(ASSIGNMENT): Whenever a line in this data holds the word "translations", report that line in full.

Source data
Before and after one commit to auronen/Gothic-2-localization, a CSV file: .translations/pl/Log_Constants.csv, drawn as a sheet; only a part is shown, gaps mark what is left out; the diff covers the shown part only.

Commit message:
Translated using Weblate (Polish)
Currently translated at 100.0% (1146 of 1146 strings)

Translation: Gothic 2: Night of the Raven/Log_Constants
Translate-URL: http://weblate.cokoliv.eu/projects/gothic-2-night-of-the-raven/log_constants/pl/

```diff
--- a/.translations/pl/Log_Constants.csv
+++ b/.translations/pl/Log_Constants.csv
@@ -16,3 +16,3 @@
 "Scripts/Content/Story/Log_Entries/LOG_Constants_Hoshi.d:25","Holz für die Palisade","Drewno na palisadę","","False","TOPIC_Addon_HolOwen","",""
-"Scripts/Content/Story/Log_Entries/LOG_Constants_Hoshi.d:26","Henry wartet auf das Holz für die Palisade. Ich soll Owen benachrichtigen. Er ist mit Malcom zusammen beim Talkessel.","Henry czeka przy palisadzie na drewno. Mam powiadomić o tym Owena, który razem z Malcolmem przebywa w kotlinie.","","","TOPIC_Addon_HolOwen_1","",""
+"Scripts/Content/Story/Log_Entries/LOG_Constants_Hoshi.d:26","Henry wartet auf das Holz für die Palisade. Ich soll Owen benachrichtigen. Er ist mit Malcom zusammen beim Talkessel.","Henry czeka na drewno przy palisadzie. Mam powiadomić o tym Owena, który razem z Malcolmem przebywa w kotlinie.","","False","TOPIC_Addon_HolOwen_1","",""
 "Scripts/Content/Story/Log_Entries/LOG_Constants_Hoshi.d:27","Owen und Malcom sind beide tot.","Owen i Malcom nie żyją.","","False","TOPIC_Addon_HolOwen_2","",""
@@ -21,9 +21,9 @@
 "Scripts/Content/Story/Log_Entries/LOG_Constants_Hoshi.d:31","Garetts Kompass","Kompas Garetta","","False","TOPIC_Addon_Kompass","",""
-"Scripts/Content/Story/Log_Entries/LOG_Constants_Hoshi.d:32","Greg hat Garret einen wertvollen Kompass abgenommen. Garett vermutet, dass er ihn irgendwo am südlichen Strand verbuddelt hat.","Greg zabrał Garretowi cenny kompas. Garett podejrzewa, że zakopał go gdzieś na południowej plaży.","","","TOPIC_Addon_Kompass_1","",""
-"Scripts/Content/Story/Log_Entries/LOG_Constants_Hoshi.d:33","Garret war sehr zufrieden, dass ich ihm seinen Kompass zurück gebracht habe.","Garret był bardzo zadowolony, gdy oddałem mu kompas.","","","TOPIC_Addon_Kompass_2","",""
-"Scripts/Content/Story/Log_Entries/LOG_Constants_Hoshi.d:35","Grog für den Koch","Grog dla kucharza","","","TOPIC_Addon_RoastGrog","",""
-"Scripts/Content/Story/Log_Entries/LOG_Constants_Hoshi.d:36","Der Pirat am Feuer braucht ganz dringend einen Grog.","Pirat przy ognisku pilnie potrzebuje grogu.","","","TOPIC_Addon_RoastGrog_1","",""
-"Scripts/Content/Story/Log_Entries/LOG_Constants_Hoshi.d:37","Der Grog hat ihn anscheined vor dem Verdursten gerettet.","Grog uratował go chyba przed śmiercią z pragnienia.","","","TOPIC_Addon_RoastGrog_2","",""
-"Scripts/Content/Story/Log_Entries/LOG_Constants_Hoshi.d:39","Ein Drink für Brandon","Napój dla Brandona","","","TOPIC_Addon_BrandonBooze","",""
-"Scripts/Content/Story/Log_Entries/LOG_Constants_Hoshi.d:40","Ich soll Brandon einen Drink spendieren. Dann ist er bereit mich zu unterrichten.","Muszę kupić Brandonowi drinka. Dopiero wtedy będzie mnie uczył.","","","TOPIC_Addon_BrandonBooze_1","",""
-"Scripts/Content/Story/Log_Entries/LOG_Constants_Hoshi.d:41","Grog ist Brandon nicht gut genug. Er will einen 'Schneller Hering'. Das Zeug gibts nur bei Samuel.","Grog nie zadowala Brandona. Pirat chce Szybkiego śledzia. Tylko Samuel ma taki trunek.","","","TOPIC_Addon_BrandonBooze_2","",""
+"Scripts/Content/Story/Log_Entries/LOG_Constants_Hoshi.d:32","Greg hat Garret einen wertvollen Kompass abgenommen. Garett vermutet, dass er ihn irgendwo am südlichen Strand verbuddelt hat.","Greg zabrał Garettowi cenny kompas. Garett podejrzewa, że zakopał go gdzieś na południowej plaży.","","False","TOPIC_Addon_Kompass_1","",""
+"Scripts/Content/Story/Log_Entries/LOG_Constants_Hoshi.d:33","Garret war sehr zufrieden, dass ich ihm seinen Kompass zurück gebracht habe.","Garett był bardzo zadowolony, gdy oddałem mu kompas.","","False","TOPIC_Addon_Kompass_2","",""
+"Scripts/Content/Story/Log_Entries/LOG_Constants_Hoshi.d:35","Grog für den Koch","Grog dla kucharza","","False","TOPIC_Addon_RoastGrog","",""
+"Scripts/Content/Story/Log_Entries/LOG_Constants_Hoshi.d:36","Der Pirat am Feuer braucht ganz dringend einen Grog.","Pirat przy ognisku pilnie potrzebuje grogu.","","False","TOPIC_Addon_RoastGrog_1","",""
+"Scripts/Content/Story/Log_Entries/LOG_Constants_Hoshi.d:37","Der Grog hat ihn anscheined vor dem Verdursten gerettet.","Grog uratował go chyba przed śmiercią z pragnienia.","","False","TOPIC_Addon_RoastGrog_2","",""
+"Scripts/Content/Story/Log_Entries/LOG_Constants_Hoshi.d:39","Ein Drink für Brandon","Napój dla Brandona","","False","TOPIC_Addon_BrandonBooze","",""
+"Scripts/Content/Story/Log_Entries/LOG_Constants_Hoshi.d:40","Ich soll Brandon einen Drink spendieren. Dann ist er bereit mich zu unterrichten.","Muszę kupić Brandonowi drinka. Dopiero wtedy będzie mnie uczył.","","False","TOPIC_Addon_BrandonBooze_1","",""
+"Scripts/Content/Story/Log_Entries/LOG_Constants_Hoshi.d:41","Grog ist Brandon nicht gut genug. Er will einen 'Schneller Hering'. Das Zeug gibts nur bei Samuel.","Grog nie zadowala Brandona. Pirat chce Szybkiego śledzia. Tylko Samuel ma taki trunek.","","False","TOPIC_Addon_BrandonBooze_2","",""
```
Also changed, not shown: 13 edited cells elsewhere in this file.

(OUTPUT BELOW):
Before and after one commit to auronen/Gothic-2-localization, a CSV file: .translations/pl/Log_Constants.csv, drawn as a sheet; only a part is shown, gaps mark what is left out; the diff covers the shown part only.
--- a/.translations/pl/Log_Constants.csv
+++ b/.translations/pl/Log_Constants.csv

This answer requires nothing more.